Present perfect and simple past: differences

We do not use the present perfect with expressions that refer to a completely finished period of time, like yesterday, last week, when, then, five years ago, in 1995. The simple past is used with this meaning. I saw Alice yesterday. (NOT I have seen Alice yesterday.) I was born in 1979. She died three … Продължете с четенето на Present perfect and simple past: differences

The future perfect tense

Affirmative Negative Question I shall/will have written. She will have written. You will have written. I shall/will not have written. She will not have written. You will not not have written. Shall/will I have written? Will she have written? Will you have written? Future Perfect We use the Future Perfect to show completed action before … Продължете с четенето на The future perfect tense

The future progressive tense

Affirmative Negative Question I shall/will be writing. She will be writing. You will be writing. I shall/will not be writing. She will not be writing. You will not be writing. Shall/will I be writing? Will she be writing? Will you be writing? Use We use the future progressive to say that an activity will be … Продължете с четенето на The future progressive tense

The simple future tense

Affirmative Negative Question I shall/will write. She will write. You will write. I shall/will not write. She will not write. You will not write. Shall/will I write? Will she write? Will you write? British people use I shall/I will and we shall/ we will with no difference of meaning in most situations. However, shall is … Продължете с четенето на The simple future tense

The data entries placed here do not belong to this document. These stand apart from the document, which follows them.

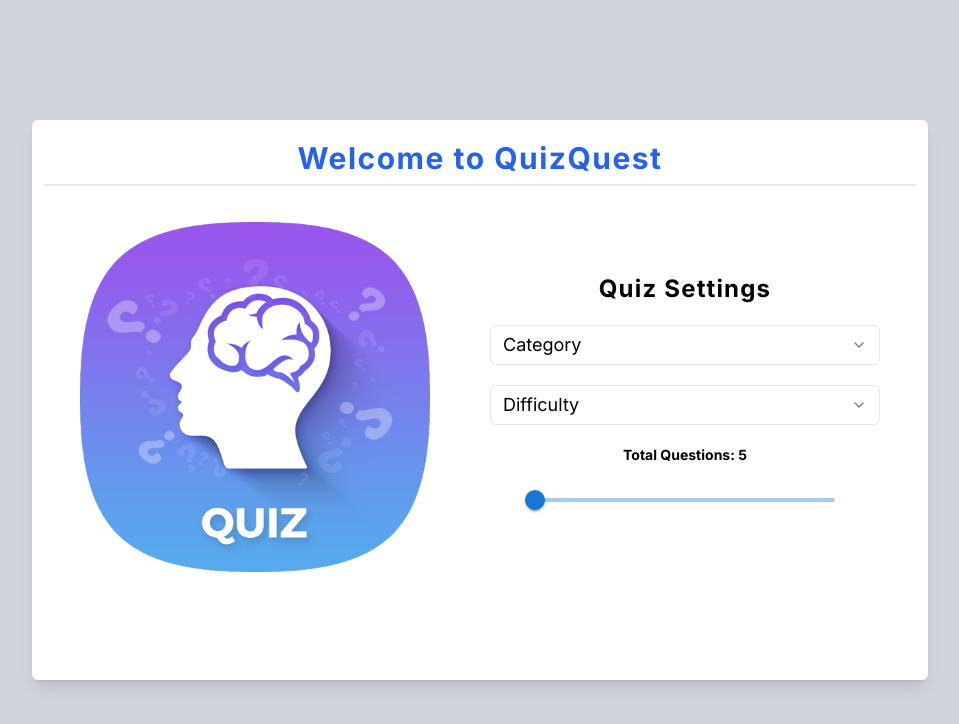
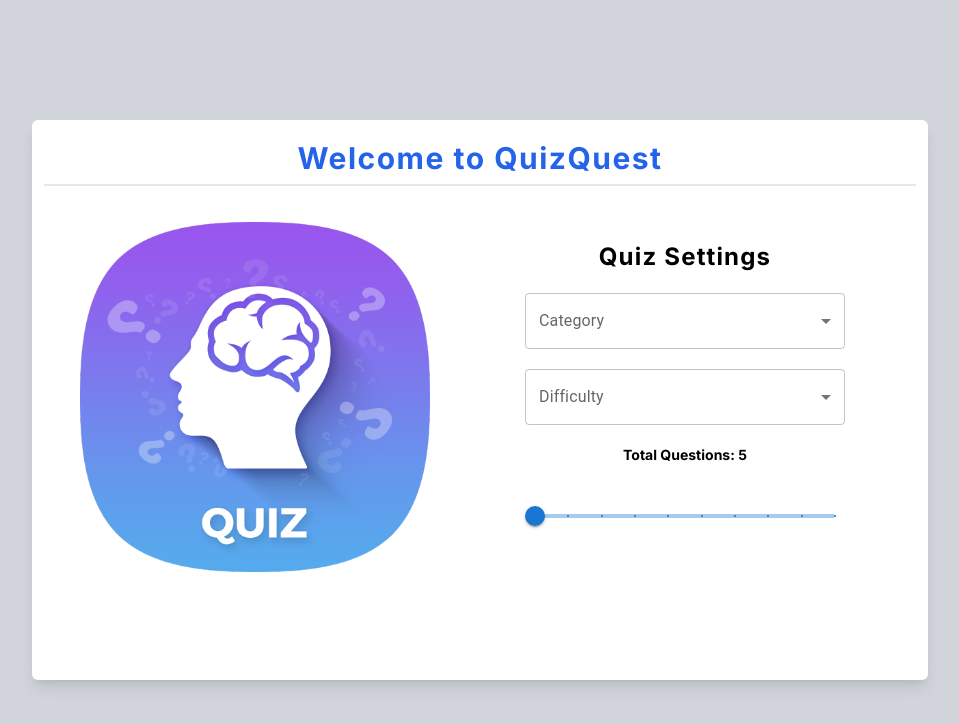
Before and after one commit to ozguraktas5/quiz_app_nextjs, a Next.js app: page / in a window 1280 px wide. Shown: the top 724 px of the page, without its empty margins (160-1119 px from the left). Built offline with nearby package versions, Linux system fonts and the light colour scheme.

Commit message:
add select

```diff
--- a/src/app/globals.css
+++ b/src/app/globals.css
@@ -26,42 +26,3 @@ body {
     text-wrap: balance;
   }
 }
-
-.SliderRoot {
-  position: relative;
-  display: flex;
-  align-items: center;
-}
-.SliderRoot[data-orientation='horizontal'] {
-  flex-direction: row;
-  width: 340px;
-  height: 10px;
-  background-color: lightgray;
-}
-
-.SliderTrack {
-  position: relative;
-  flex-grow: 1;
-  background-color: rgb(23, 23, 23);
-}
-.SliderTrack[data-orientation='horizontal'] {
-  width: 3px;
-}
-
-.SliderRange {
-  position: absolute;
-  background-color: black;
-}
-.SliderRange[data-orientation='horizontal'] {
-  width: 100%;
-}
-
-.SliderThumb {
-  display: block;
-  width: 30px; /* Örnek olarak artırılmış boyut */
-  height: 30px; /* Örnek olarak artırılmış boyut */
-  border-radius: 50%; /* Dairesel buton */
-  background-color: black;
-  cursor: pointer; /* İşaretçiyi sürüklemeyi temsil eder */
-  touch-action: pan-x; /* Dokunmatik sürükleme için yatay panning etkinleştirme */
-}
--- a/src/app/page.jsx
+++ b/src/app/page.jsx
@@ -4,6 +4,10 @@ import React, { useState } from "react";
 import Image from "next/image";
 import Box from "@mui/material/Box";
 import Slider from "@mui/material/Slider";
+import InputLabel from "@mui/material/InputLabel";
+import MenuItem from "@mui/material/MenuItem";
+import FormControl from "@mui/material/FormControl";
+import Select from "@mui/material/Select";
 
 function valuetext(value) {
   return `${value}`;
@@ -11,6 +15,16 @@ function valuetext(value) {
 
 export default function Home() {
   const [totalQuestions, setTotalQuestions] = useState(5);
+  const [category, setCategory] = React.useState("");
+  const [difficulty, setDifficulty] = React.useState("");
+
+  const handleChangeCategory = (event) => {
+    setCategory(event.target.value);
+  };
+
+  const handleChangeDifficulty = (event) => {
+    setDifficulty(event.target.value);
+  };
 
   const handleSliderChange = (event, newValue) => {
     setTotalQuestions(newValue);
@@ -38,50 +52,51 @@ export default function Home() {
             <h2 className="text-center tracking-wider text-lg md:text-xl lg:text-2xl font-bold">
               Quiz Settings
             </h2>
-            <button
-              type="button"
-              className="flex h-10 items-center justify-between rounded-md border border-input p-3 text-sm w-full"
-            >
-              <span className="text-lg">Category</span>
-              <svg
-                xmlns="http://www.w3.org/2000/svg"
-                width="24"
-                height="24"
-                viewBox="0 0 24 24"
-                fill="none"
-                stroke="currentColor"
-                strokeWidth="2"
-                strokeLinecap="round"
-                strokeLinejoin="round"
-                className="lucide lucide-chevron-down h-4 w-4 opacity-50"
-                aria-hidden="true"
-              >
-                <path d="m6 9 6 6 6-6"></path>
-              </svg>
-            </button>
-            <button
-              type="button"
-              className="flex h-10 items-center justify-between rounded-md border border-input p-3 text-sm w-full"
-            >
-              <span className="text-lg">Difficulty</span>
-              <svg
-                xmlns="http://www.w3.org/2000/svg"
-                width="24"
-                height="24"
-                viewBox="0 0 24 24"
-                fill="none"
-                stroke="currentColor"
-                strokeWidth="2"
-                strokeLinecap="round"
-                strokeLinejoin="round"
-                className="lucide lucide-chevron-down h-4 w-4 opacity-50"
-                aria-hidden="true"
-              >
-                <path d="m6 9 6 6 6-6"></path>
-              </svg>
-            </button>
-            <p className="text-sm lg:text-sm font-bold">Total Questions: {totalQuestions}</p>
-            <Box sx={{ width: 300 }}>
+            <Box sx={{ minWidth: 320 }}>
+              <FormControl fullWidth>
+                <InputLabel id="demo-simple-select-label">Category</InputLabel>
+                <Select
+                  labelId="demo-simple-select-label"
+                  id="demo-simple-select"
+                  value={category}
+                  label="Category"
+                  onChange={handleChangeCategory}
+                >
+                  <MenuItem value={"General Knowledge"}>General Knowledge</MenuItem>
+                  <MenuItem value={"Arts & Literature"}>Arts & Literature</MenuItem>
+                  <MenuItem value={"Film & TV"}>Film & TV</MenuItem>
+                  <MenuItem value={"Food & Drink"}>Food & Drink</MenuItem>
+                  <MenuItem value={"Society & Culture"}>Society & Culture</MenuItem>
+                  <MenuItem value={"Geography"}>Geography</MenuItem>
+                  <MenuItem value={"History"}>History</MenuItem>
+                  <MenuItem value={"Music"}>Music</MenuItem>
+                  <MenuItem value={"Sport & Leisure"}>Sport & Leisure</MenuItem>
+                  <MenuItem value={"Science"}>Science</MenuItem>
+                </Select>
+              </FormControl>
+            </Box>
+            <Box sx={{ minWidth: 320 }}>
+              <FormControl fullWidth>
+                <InputLabel id="demo-simple-select-label">Difficulty</InputLabel>
+                <Select
+                  labelId="demo-simple-select-label"
+                  id="demo-simple-select"
+                  value={difficulty}
+                  label="Difficulty"
+                  onChange={handleChangeDifficulty}
+                >
+                  <MenuItem value={"Easy"}>Easy</MenuItem>
+                  <MenuItem value={"Medium"}>Medium</MenuItem>
+                  <MenuItem value={"Hard"}>Hard</MenuItem>
+
+                </Select>
+              </FormControl>
+            </Box>
+
+            <p className="text-sm lg:text-sm font-bold">
+              Total Questions: {totalQuestions}
+            </p>
+            <Box sx={{ width: 300, margin: "1rem" }}>
               <Slider
                 aria-label="Temperature"
                 Value={totalQuestions}
@@ -90,7 +105,7 @@ export default function Home() {
                 valueLabelDisplay="auto"
                 shiftStep={30}
                 step={5}
-
+                marks
                 min={5}
                 max={50}
               />
```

Past verb forms with present or future meaning

A past verb form does not always have a past meaning. Verbs like I had, you went and I was wondering are often used to talk about the present or the future. after if, unless, supposing etc. After if, unless and words with similar meanings, we often use past verb forms to refer to the … Продължете с четенето на Past verb forms with present or future meaning

The past perfect tense

The past perfect tense denotes an action completed at some point in the past before some other past action commenced. When two actions in the past have to be referred to, the past perfect is used for the earlier action and the simple past for the later one.